| Your task |
Pick the lines holding the string "naive" out of the records and copy them.

[Available records Boundary: Start]

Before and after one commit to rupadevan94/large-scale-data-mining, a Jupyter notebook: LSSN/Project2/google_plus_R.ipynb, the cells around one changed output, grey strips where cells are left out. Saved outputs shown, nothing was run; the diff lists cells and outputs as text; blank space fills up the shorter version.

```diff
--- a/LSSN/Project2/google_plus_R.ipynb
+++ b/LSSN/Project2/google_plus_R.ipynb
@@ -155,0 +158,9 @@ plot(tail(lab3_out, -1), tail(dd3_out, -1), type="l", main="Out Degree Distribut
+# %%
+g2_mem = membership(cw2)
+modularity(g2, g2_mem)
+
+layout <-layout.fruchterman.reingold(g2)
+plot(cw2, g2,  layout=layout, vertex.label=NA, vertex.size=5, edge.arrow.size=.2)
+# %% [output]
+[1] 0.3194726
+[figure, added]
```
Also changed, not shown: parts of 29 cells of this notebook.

[Available records Boundary: End]
[Available records Boundary: Start]

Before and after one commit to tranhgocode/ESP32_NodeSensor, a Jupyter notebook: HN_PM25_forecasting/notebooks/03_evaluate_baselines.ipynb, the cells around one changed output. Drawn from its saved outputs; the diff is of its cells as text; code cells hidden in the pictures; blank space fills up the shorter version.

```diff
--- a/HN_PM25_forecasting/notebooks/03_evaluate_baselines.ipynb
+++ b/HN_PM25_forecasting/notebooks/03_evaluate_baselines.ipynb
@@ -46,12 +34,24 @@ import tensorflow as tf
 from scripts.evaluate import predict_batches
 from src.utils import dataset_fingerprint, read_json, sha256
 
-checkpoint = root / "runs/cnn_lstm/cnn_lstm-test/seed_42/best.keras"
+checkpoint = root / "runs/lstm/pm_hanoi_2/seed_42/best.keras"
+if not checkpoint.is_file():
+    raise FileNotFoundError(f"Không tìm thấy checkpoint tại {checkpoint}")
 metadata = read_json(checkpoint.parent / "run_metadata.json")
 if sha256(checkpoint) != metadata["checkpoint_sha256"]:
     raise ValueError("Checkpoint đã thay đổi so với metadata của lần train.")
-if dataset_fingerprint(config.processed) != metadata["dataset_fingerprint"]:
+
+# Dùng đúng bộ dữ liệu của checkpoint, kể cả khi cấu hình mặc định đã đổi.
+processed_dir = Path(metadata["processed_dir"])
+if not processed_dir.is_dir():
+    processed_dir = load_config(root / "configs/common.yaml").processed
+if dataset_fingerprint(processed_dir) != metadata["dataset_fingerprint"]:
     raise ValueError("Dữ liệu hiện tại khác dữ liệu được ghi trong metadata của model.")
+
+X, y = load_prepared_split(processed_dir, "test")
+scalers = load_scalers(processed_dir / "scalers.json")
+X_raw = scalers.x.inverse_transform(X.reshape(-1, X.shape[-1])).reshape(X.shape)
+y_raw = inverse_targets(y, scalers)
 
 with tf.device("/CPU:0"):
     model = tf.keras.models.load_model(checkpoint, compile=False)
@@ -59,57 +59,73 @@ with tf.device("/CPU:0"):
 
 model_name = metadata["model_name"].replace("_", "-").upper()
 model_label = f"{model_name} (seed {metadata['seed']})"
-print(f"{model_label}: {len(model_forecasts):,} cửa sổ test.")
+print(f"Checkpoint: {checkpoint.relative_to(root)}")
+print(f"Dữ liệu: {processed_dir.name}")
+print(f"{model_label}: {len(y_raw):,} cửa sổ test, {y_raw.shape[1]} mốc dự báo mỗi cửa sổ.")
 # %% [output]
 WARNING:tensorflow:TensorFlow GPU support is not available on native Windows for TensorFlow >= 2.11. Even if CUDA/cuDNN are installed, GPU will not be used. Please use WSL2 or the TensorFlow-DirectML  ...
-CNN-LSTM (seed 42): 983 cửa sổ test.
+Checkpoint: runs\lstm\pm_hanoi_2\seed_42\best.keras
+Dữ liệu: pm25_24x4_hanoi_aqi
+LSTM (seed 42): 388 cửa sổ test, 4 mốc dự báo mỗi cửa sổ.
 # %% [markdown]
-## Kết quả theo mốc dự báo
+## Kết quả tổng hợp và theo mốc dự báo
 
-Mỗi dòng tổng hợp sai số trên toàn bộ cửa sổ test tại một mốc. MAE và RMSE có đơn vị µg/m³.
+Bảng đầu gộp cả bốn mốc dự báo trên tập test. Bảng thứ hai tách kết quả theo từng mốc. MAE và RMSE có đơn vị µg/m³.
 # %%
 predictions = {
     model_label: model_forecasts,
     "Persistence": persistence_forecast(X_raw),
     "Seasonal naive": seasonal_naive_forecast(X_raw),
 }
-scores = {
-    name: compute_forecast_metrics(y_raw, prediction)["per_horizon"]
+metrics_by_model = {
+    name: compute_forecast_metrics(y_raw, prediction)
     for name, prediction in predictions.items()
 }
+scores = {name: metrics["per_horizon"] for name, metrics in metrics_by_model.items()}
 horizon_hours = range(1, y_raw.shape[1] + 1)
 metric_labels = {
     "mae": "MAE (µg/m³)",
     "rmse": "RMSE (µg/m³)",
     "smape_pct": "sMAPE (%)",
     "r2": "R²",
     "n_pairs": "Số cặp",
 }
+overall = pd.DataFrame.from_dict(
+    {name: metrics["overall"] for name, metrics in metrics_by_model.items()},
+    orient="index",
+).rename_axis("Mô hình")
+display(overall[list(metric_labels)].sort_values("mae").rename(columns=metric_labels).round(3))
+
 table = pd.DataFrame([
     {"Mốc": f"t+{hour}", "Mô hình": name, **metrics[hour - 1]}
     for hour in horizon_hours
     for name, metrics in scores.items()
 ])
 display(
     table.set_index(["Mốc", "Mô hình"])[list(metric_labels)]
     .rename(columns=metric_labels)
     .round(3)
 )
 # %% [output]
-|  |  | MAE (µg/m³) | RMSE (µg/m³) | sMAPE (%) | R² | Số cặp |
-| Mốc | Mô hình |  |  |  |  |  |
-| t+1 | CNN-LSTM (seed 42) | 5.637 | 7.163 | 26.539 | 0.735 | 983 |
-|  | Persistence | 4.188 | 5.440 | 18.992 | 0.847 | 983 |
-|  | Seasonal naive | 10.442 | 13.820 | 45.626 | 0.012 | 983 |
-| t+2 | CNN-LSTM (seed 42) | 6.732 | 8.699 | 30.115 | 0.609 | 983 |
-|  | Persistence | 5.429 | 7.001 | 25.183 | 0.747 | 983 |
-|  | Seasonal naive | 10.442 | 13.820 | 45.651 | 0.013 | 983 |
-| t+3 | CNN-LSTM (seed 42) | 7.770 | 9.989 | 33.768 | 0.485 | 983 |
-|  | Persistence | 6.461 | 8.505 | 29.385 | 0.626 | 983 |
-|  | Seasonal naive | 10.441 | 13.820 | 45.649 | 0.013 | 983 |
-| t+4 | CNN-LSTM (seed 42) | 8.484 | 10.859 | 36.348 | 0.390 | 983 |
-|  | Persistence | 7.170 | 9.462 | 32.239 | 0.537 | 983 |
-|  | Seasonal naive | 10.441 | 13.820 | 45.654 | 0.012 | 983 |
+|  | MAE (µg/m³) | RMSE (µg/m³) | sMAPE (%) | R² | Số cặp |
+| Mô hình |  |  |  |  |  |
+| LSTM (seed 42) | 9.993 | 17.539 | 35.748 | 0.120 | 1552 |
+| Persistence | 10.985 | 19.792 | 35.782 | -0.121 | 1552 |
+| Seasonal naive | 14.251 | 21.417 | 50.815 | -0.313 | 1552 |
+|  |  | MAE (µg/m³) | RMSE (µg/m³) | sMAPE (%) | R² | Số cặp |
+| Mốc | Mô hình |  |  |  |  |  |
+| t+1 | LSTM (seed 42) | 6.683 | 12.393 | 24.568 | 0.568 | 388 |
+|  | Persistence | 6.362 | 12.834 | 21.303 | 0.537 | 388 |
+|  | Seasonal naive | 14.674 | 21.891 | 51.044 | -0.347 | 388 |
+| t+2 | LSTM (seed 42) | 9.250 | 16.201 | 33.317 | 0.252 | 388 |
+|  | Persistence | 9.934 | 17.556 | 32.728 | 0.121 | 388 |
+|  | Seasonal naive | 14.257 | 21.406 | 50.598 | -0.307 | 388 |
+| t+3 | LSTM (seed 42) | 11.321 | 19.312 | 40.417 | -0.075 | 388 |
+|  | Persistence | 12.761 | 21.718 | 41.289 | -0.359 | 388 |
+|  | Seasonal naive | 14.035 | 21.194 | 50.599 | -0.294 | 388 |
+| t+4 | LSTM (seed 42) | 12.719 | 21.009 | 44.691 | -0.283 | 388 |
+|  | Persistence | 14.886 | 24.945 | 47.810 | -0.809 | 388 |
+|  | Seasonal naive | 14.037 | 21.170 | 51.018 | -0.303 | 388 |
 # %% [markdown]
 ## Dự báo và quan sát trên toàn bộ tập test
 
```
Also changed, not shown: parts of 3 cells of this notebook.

[Available records Boundary: End]

| Answer space |
     "Seasonal naive": seasonal_naive_forecast(X_raw),
-|  | Seasonal naive | 10.442 | 13.820 | 45.626 | 0.012 | 983 |
-|  | Seasonal naive | 10.442 | 13.820 | 45.651 | 0.013 | 983 |
-|  | Seasonal naive | 10.441 | 13.820 | 45.649 | 0.013 | 983 |
-|  | Seasonal naive | 10.441 | 13.820 | 45.654 | 0.012 | 983 |
+| Seasonal naive | 14.251 | 21.417 | 50.815 | -0.313 | 1552 |
+|  | Seasonal naive | 14.674 | 21.891 | 51.044 | -0.347 | 388 |
+|  | Seasonal naive | 14.257 | 21.406 | 50.598 | -0.307 | 388 |
+|  | Seasonal naive | 14.035 | 21.194 | 50.599 | -0.294 | 388 |
+|  | Seasonal naive | 14.037 | 21.170 | 51.018 | -0.303 | 388 |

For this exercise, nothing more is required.